Gaining access to technological assets and patents, in particular, has long been a major motive and objective for firm acquisitions. On the one hand, patents are used as a building instrument for the acquirer's technology portfolio. On the other hand, patents can be attractive because of their strategic value as a bargaining chip, e.g. in licensing negotiations. This is especially the case if patents have the potential to block competitors. Drawing on transaction cost economics and the resource-based view of the firm, we analyze the importance of these two faces of technology acquisition for the valuation of a target firm. Empirical evidence for European firm acquisitions in the period from 1999 to 2003 indicates that the price paid by an acquirer for a target increases with the patent stock, the relatedness, the value and the blocking potential of the target's patents, especially if blocking patents are in technology fields related to the acquiring firm's patent portfolio. Our results have implications for competition authorities, in that M&A transactions may considerably impact technology markets.
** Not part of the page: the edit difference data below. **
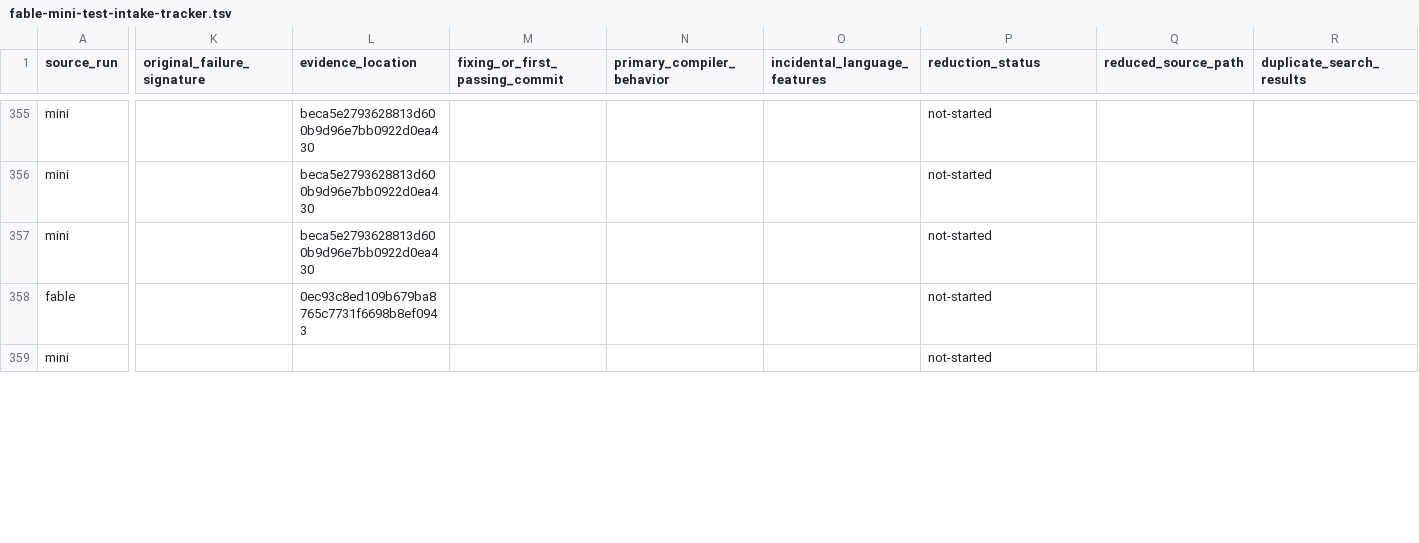
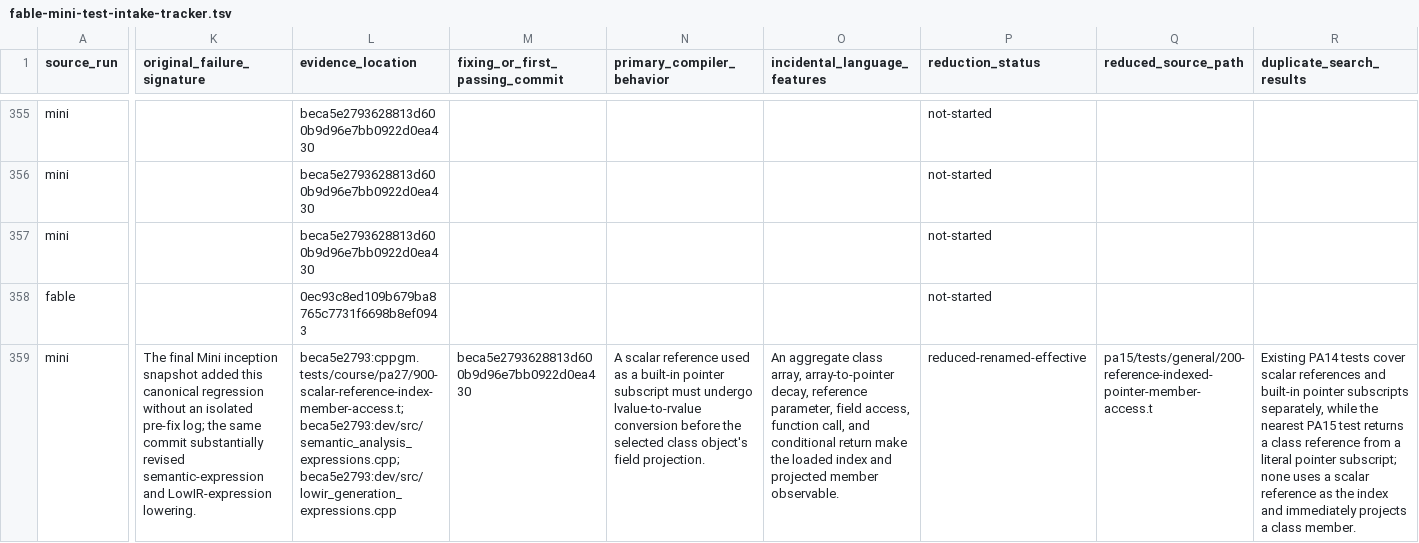
Before and after one commit to vishvananda/cppgm-extended, a TSV file: docs/fable-mini-test-intake-tracker.tsv, drawn as a sheet; only a part is shown, gaps mark what is left out; the diff covers the shown part only; the diff names each change by its address in the sheet, - before the commit and + after, or states it on an @@ line.

Commit message:
Intake PA15 and PA27 expression regressions

```diff
--- a/docs/fable-mini-test-intake-tracker.tsv
+++ b/docs/fable-mini-test-intake-tracker.tsv
-K359 (original_failure_signature): (empty)
+K359 (original_failure_signature): The final Mini inception snapshot added this canonical regression without an isolated pre-fix log; the same commit substantially revised semantic-expression and LowIR-expression lowering.
-L359 (evidence_location): (empty)
+L359 (evidence_location): beca5e2793:cppgm.tests/course/pa27/900-scalar-reference-index-member-access.t;beca5e2793:dev/src/semantic_analysis_expressions.cpp;beca5e2793:dev/src/lowir_generation_expressions.cpp
-M359 (fixing_or_first_passing_commit): (empty)
+M359 (fixing_or_first_passing_commit): beca5e2793628813d600b9d96e7bb0922d0ea430
-N359 (primary_compiler_behavior): (empty)
+N359 (primary_compiler_behavior): A scalar reference used as a built-in pointer subscript must undergo lvalue-to-rvalue conversion before the selected class object's field projection.
-O359 (incidental_language_features): (empty)
+O359 (incidental_language_features): An aggregate class array, array-to-pointer decay, reference parameter, field access, function call, and conditional return make the loaded index and projected member observable.
-P359 (reduction_status): not-started
+P359 (reduction_status): reduced-renamed-effective
-Q359 (reduced_source_path): (empty)
+Q359 (reduced_source_path): pa15/tests/general/200-reference-indexed-pointer-member-access.t
-R359 (duplicate_search_results): (empty)
+R359 (duplicate_search_results): Existing PA14 tests cover scalar references and built-in pointer subscripts separately, while the nearest PA15 test returns a class reference from a literal pointer subscript; none uses a scalar reference as the index and immediately projects a class member.
```
Also changed, not shown: 28 edited cells elsewhere in this file, 9 other files.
This would also need to be reflected in the management's technology strategy.


Firm acquisitions, technology, patents, blocking patents